● **PROBLEM**: Check every line below, and copy those that include "tour".

╔══

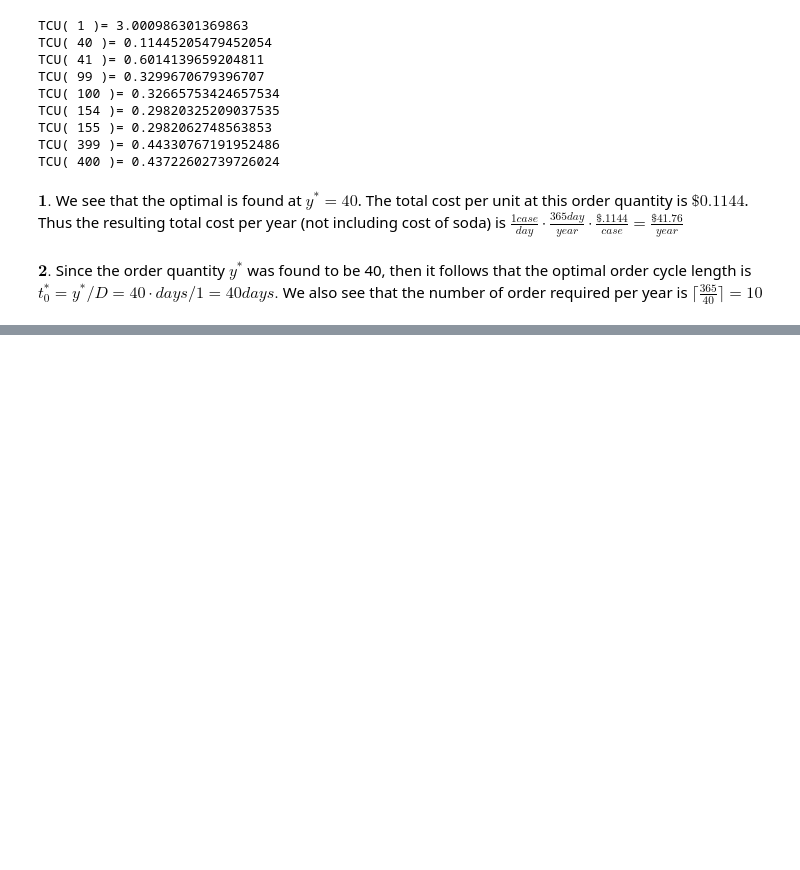
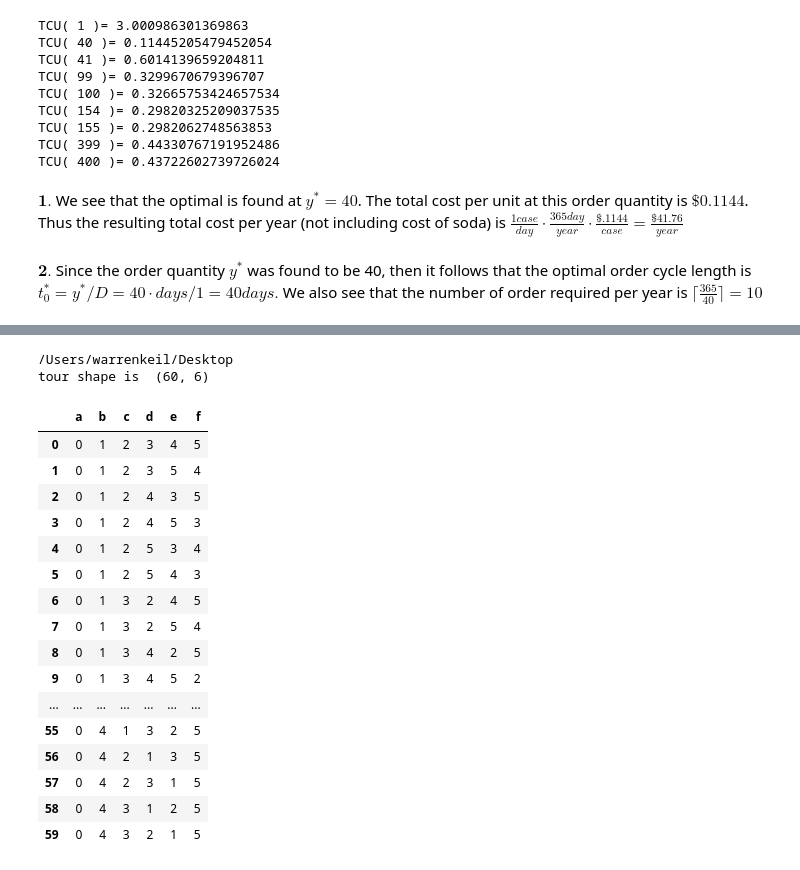
Before and after one commit to warrenkeil/Operation-Research-2, a Jupyter notebook: or2exam1.ipynb, the cells around one changed output, grey strips where cells are left out. Cells and saved outputs as stored; diff of their text form; code cells hidden in the pictures; blank space fills up the shorter version.

```diff
--- a/or2exam1.ipynb
+++ b/or2exam1.ipynb
@@ -91,0 +432,37 @@ $\textbf{2.}$ Since the order quantity $y^*$ was found to be 40, then it follows
+# %%
+import numpy as np
+import pandas as pd
+import os
+os.chdir('/Users/warrenkeil/desktop')
+print(os.getcwd())
+
+
+A = np.array([[0,22,14,28,11,13],[22,0,45,31,42,28],
+              [14,45,0,37,25,39],[28,31,37,0,6,19],
+             [11,42,25,6,0,9],[13,28,39,19,9,0]])
+
+tour = pd.read_csv('tsp.csv')
+n= 60
+
+print('tour shape is ', tour.shape)
+tour.loc[0:59]
+# %% [output]
+/Users/warrenkeil/Desktop
+tour shape is  (60, 6)
+|  | a | b | c | d | e | f |
+| 0 | 0 | 1 | 2 | 3 | 4 | 5 |
+| 1 | 0 | 1 | 2 | 3 | 5 | 4 |
+| 2 | 0 | 1 | 2 | 4 | 3 | 5 |
+| 3 | 0 | 1 | 2 | 4 | 5 | 3 |
+| 4 | 0 | 1 | 2 | 5 | 3 | 4 |
+| 5 | 0 | 1 | 2 | 5 | 4 | 3 |
+| 6 | 0 | 1 | 3 | 2 | 4 | 5 |
+| 7 | 0 | 1 | 3 | 2 | 5 | 4 |
+| 8 | 0 | 1 | 3 | 4 | 2 | 5 |
+| 9 | 0 | 1 | 3 | 4 | 5 | 2 |
+| ... | ... | ... | ... | ... | ... | ... |
+| 55 | 0 | 4 | 1 | 3 | 2 | 5 |
+| 56 | 0 | 4 | 2 | 1 | 3 | 5 |
+| 57 | 0 | 4 | 2 | 3 | 1 | 5 |
+| 58 | 0 | 4 | 3 | 1 | 2 | 5 |
+| 59 | 0 | 4 | 3 | 2 | 1 | 5 |
```
Also changed, not shown: parts of 45 cells of this notebook.
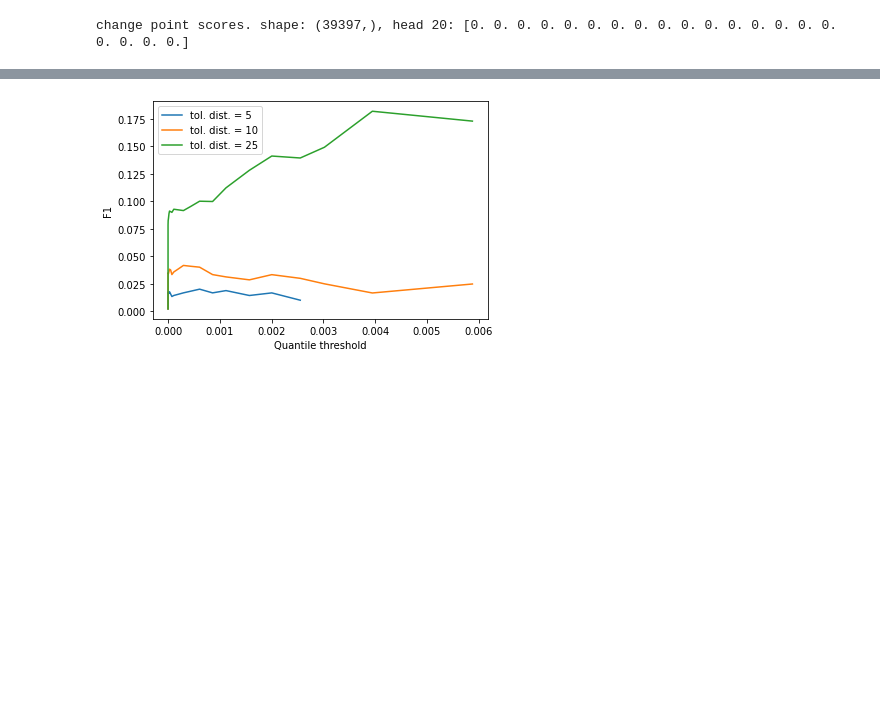
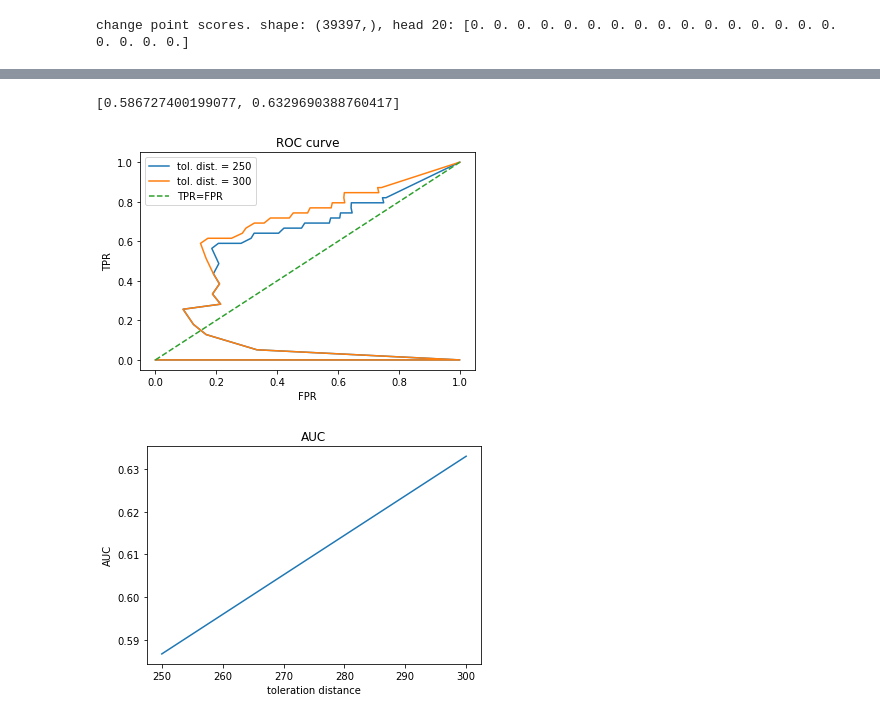
Before and after one commit to NhatVu/TIRE-custom, a Jupyter notebook: TIRE_example_notebook.ipynb, the cells around one changed output, grey strips where cells are left out. Drawn from its saved outputs; the diff is of its cells as text; code cells hidden in the pictures; blank space fills up the shorter version.

```diff
--- a/TIRE_example_notebook.ipynb
+++ b/TIRE_example_notebook.ipynb
@@ -184,5 +203,8 @@ CHANGED !!!!!!!!!!!!!!!!!!!
-# %%
-reload(utils)
-utils.get_F1(dissimilarities,tol_distances, breakpoints)
-# %% [output]
-[figure, removed]
+# %%
+#parameters for AUC calculation
+tol_distances = [250, 300]
+auc = utils.get_auc(dissimilarities,tol_distances, breakpoints)
+# %% [output]
+[0.586727400199077, 0.6329690388760417]
+[figure, added]
+[figure, added]
```
Also changed, not shown: parts of 12 cells of this notebook, 7 other files.
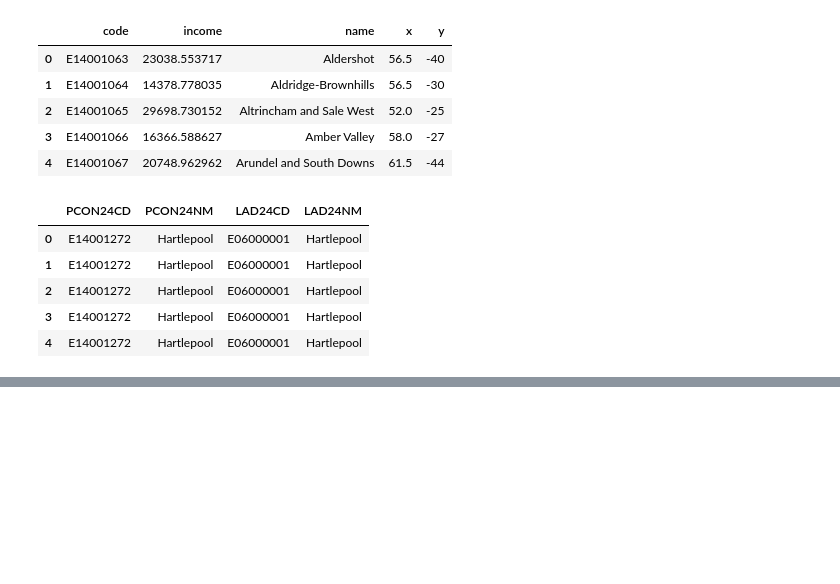
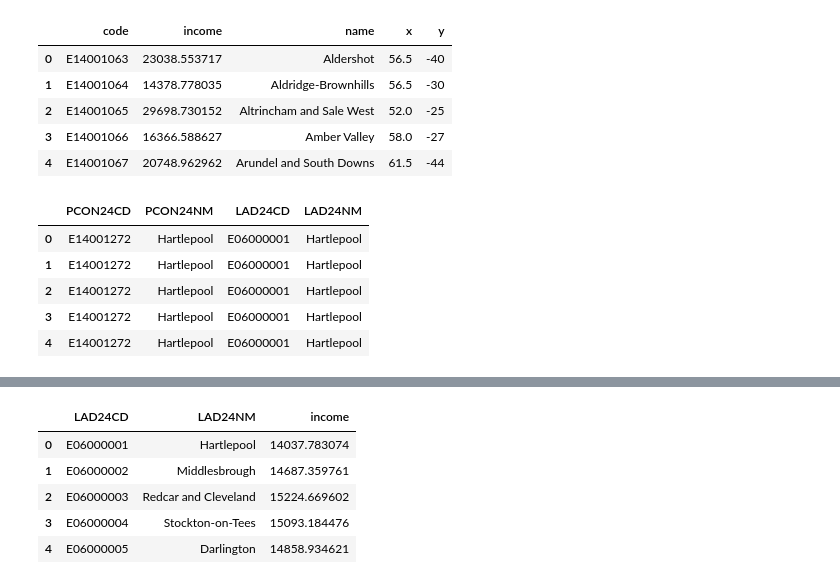
Before and after one commit to PolicyEngine/uk-local-area-calibration, a Jupyter notebook: local_ authority/constituencies_to_LA_mapping.ipynb, the cells around one changed output, grey strips where cells are left out. Drawn from its saved outputs; the diff is of its cells as text; code cells hidden in the pictures; blank space fills up the shorter version.

```diff
--- a/local_ authority/constituencies_to_LA_mapping.ipynb
+++ b/local_ authority/constituencies_to_LA_mapping.ipynb
@@ -218,0 +194,10 @@ These constituencies are:
+# %%
+lad_income = result.groupby(['LAD24CD', 'LAD24NM'])['income'].mean().reset_index()
+lad_income.head()
+# %% [output]
+|  | LAD24CD | LAD24NM | income |
+| 0 | E06000001 | Hartlepool | 14037.783074 |
+| 1 | E06000002 | Middlesbrough | 14687.359761 |
+| 2 | E06000003 | Redcar and Cleveland | 15224.669602 |
+| 3 | E06000004 | Stockton-on-Tees | 15093.184476 |
+| 4 | E06000005 | Darlington | 14858.934621 |
```
Also changed, not shown: parts of 4 cells of this notebook, 1 other file.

╚══

● **OUTPUT BELOW**:
+tour = pd.read_csv('tsp.csv')
+print('tour shape is ', tour.shape)
+tour.loc[0:59]
+tour shape is  (60, 6)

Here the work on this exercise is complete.